By issuing that unnecessary stay rather than letting the lower court’s order that Alabama redraw its maps proceed, the Supreme Court effectively axed a seat in the House of Representatives that almost certainly would have gone to the Democrats.
And the effect of their silent ruling likely touched other states — and other seats — as well.
“Similar litigation in Georgia and Louisiana — where lower court judges said they thought the VRA was probably violated but stayed their own opinions following the signal of the Supreme Court in Milligan — would likely have produced at least one more minority-opportunity district that would have elected a Democrat,” Doug Spencer, an associate professor of law and election law expert at the University of Colorado, told TPM.
Elections for those seats alone likely wouldn’t have been enough to swing the House, barring further ripple effects. But, as Spencer pointed out, they would have had “implications for the already challenging election of Kevin McCarthy, and his fragile coalition which would be even weaker.”
The McCarthy-led Republican majority controls the House by just a handful of seats — 222 to Democrats’ 212 — complicating the speaker’s efforts to get a majority of Republicans to follow his lead on votes and even on questions of strategy.
Thursday’s decision will also almost certainly have a significant effect on the 2024 elections, when Democrats will battle to overcome Republicans’ slim majority and take back the chamber. Some of that stems from ongoing litigation.
“I imagine that Democrats might pick up five to six seats max from litigation in Georgia, Louisiana, and Texas,” Spencer calculated.
The Cook Political Report’s Dave Wasserman tweeted that among the five seats the organization is now shifting bluer, two formerly solid Republican seats will likely end up being solid Democratic ones.
Democracy Docket, a Democratic-aligned website that tracks redistricting cases, found that Thursday’s decision will affect redistricting cases in Alabama, Arkansas, Georgia, Kansas, Louisiana, Michigan, Mississippi, North Dakota, Texas and Washington — though the states Spencer tallied plus Alabama will likely have the most direct effect on congressional seats.
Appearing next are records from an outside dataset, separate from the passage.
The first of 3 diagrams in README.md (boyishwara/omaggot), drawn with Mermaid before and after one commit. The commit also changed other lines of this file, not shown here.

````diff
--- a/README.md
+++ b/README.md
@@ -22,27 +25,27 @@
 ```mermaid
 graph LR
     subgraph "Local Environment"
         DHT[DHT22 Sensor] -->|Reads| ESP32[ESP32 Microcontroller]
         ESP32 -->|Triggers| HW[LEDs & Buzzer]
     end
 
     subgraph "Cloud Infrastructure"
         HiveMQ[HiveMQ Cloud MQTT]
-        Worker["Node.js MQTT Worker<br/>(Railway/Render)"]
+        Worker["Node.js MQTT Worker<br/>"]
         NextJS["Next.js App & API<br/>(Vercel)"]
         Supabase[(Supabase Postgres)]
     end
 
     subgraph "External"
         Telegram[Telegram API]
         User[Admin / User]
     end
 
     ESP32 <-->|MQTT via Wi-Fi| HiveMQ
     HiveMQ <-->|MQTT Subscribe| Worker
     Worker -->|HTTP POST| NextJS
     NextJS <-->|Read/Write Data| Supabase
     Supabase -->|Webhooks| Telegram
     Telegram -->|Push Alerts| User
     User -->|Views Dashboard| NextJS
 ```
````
In a chamber currently governed by a handful of votes, flipping control of five or six seats could mean a significant Democratic advantage (or, more accurately, unraveling a manufactured Republican advantage).
And the ramifications go even beyond congressional majorities.
As Spencer points out, the decision will also affect state legislative districts, which have become all the more critical with a potentially significant, looming Supreme Court case — Moore v. Harper — yet to be decided.
“This might become especially important if the Supreme Court agrees with the Independent State Legislative Theory that pushes more authority to state legislatures in this space,” he said.
The Independent State Legislature Theory is a right-wing concoction that would give state legislatures absolute power to administer federal elections — to the exclusion of state courts, state constitutions and governors’ vetoes. While state-level elections traditionally engender low turnout and little attention, the political makeup of the chambers would be more important than ever under the theory.
The Court’s decision on Moore v. Harper and the Independent State Legislature Theory continues to hover in limbo after the newly-Republican North Carolina Supreme Court overturned its one-year-old decision on the state’s maps, potentially mooting the underlying case. The Supreme Court has twice asked for additional briefing on how it should proceed with the case, but has yet to act on that guidance.